The tendency to whining and complaining may be taken as the surest sign symptom of little souls and inferior intellects.
Recently the President of the University of Baltimore, Robert L. Bogomolny, and then Dean of the Law School, Phillip Closius, got into a tussle over resources. Imagine that. The dean felt the law school was not getting its fair share of the university pie. That is a dean’s job…to argue for the resources that would allow them to better serve the students in their school. But, this is actually job two for deans. Job one is to have a vision for their academic units that is worth supporting.
An April 25, 2011, story in the Baltimore Sun by Larry Carson reported a $30 million donation to the University of Maryland School of Law by the W.P. Carey Foundation. The gift may have precipitated differing perspectives that produced whining.

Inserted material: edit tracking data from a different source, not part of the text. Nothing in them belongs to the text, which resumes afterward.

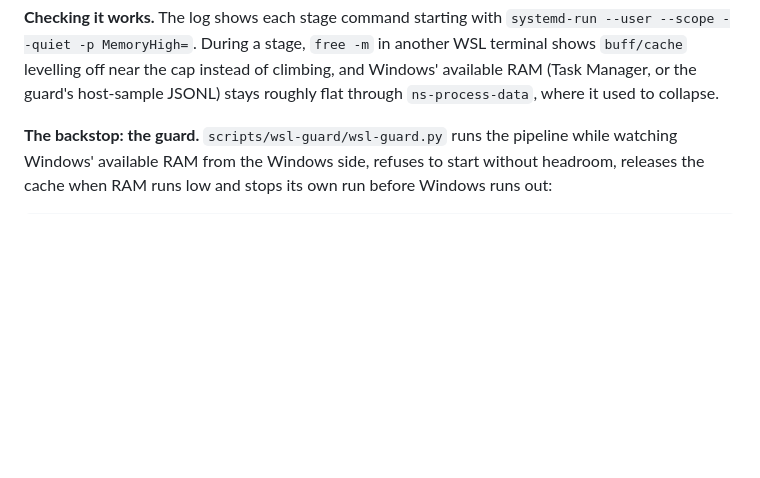
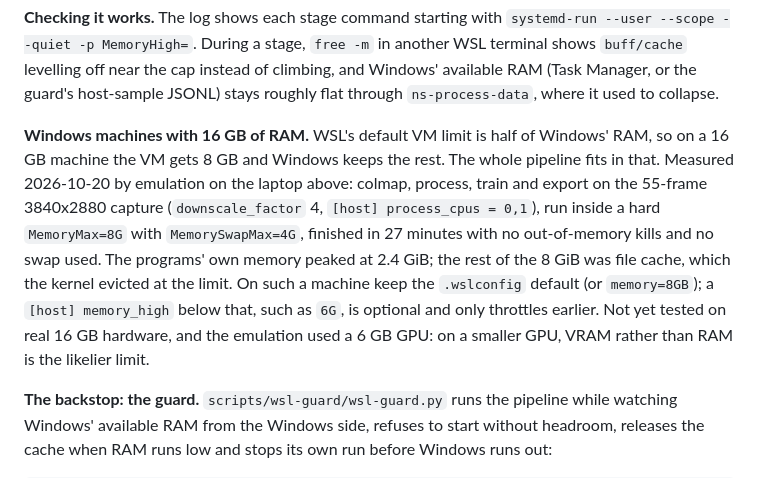
Before and after one commit to alex-feldman/jsps-dt4ag, a Markdown page: pipeline/QUICKSTART.md, the part around the change. Drawn GitHub-style; blank space fills up the shorter version.

Commit message:
docs: 16 GB Windows machines, measured by emulation (whole pipeline in an 8G hard limit)

```diff
--- a/pipeline/QUICKSTART.md
+++ b/pipeline/QUICKSTART.md
@@ -266,6 +266,19 @@ what the run adds, not what an earlier run left.
 another WSL terminal shows `buff/cache` levelling off near the cap instead of
 climbing, and Windows' available RAM (Task Manager, or the guard's host-sample
 JSONL) stays roughly flat through `ns-process-data`, where it used to collapse.
+
+**Windows machines with 16 GB of RAM.** WSL's default VM limit is half of
+Windows' RAM, so on a 16 GB machine the VM gets 8 GB and Windows keeps the
+rest. The whole pipeline fits in that. Measured 2026-10-20 by emulation on the
+laptop above: colmap, process, train and export on the 55-frame 3840x2880
+capture (`downscale_factor` 4, `[host] process_cpus = 0,1`), run inside a hard
+`MemoryMax=8G` with `MemorySwapMax=4G`, finished in 27 minutes with no
+out-of-memory kills and no swap used. The programs' own memory peaked at
+2.4 GiB; the rest of the 8 GiB was file cache, which the kernel evicted at the
+limit. On such a machine keep the `.wslconfig` default (or `memory=8GB`); a
+`[host] memory_high` below that, such as `6G`, is optional and only throttles
+earlier. Not yet tested on real 16 GB hardware, and the emulation used a 6 GB
+GPU: on a smaller GPU, VRAM rather than RAM is the likelier limit.
 
 **The backstop: the guard.** `scripts/wsl-guard/wsl-guard.py` runs the pipeline
 while watching Windows' available RAM from the Windows side, refuses to start
```
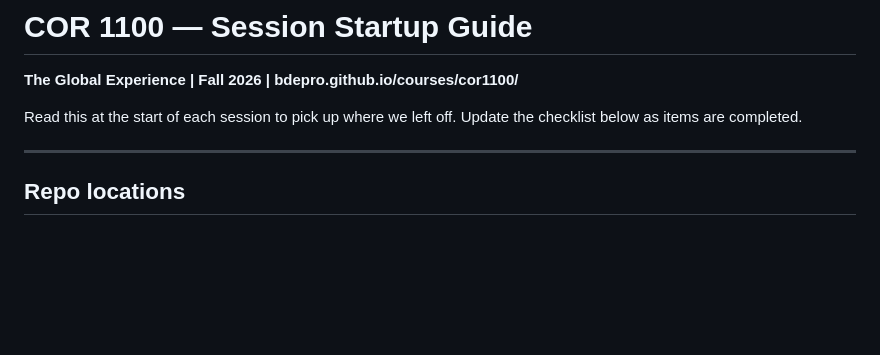
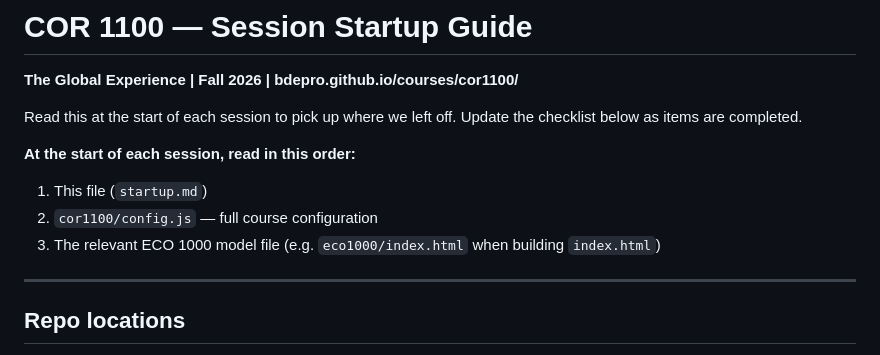
Before and after one commit to bdepro/courses, a Markdown page: cor1100/startup.md, the part around the change. GitHub-like rendering; blank space fills up the shorter version.

Commit message:
Add session startup reading order to startup.md
Co-Authored-By: Claude Sonnet 4.6 <noreply@anthropic.com>

```diff
--- a/cor1100/startup.md
+++ b/cor1100/startup.md
@@ -3,6 +3,11 @@
 
 Read this at the start of each session to pick up where we left off.
 Update the checklist below as items are completed.
+
+**At the start of each session, read in this order:**
+1. This file (`startup.md`)
+2. `cor1100/config.js` — full course configuration
+3. The relevant ECO 1000 model file (e.g. `eco1000/index.html` when building `index.html`)
 
 ---
 
```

This kind of back and forth is not newsworthy until one of the parties makes it so. They broadcast disagreements to make points in the court of public opinion. And once a contest moves to that venue, it escalates beyond reason through iterations of applied martyrdom, powered by pretension.
“Winning at whining.”
The problem with such contests at public universities is that the fallout affects funding. While almost impossible to measure, the high cost associated with whining persists.
The great challenge for “grounded” universities, those with a campus, is that they cannot sustain excellence on public funding alone. In truth, they have not been able to do that for 40 years. Public support is an important and necessary source of funding for universities, but as the cost of providing education has shot up in the last decides, universities have had to rely ever more strongly on gifts. The largesse of alumni and friends of the university is an important signal that the student experience has been judged to be valuable, or at least profitable, by those who have experienced it. Endowment size correlates with the starting salaries of graduates according to Alan Waller of Good magazine on line. Phoenix and Capella aren’t on any lists.
Whiners in leadership will kill public higher education for two reasons.
First, when they whine at the statehouse they have to compete with whiners of every stripe in every segment of public sector inertest. Nobody has enough money and never will, and public higher education is not a very sympathetic case. Rightly or wrongly, universities are seen by many as too posh with too many highly paid executives who exert too much influence and are too often concerned with “what’s in it for them.” Leaders are often suspected of cranking out benefits to friends and family like old-fashioned political hacks, rather than being seen as educators with a passion for the public interest.
Second, those who have the resources to donate funds to the university mission are typically the type of people who have little patience for whiners. To attract donations, universities must show that they value and work for the goals that are universally important, and therefore must demonstrate a commitment to deep principles. People with conviction don’t whine, sycophants do.
The cost of public venting is high. Institutions are hurt by such actions. Campuses are sacred places for alumni and donors. They are charged with memories and mythologies. When alumni and friends come for special events – poetry readings, lectures, football games, and concerts – their vision of the strength and mission of university can be buttressed by what they experience. Or it can be destroyed, if what they see are passive hangers-on, waiting for a handout, rather than active partners in the advance of civilization.
Whining may work occasionally in politics. But it fails to reflect the values held by men and women of action, the ones who are most likely to develop the resources that would allow them to provide the endowments that universities covet in the effort to attain excellence.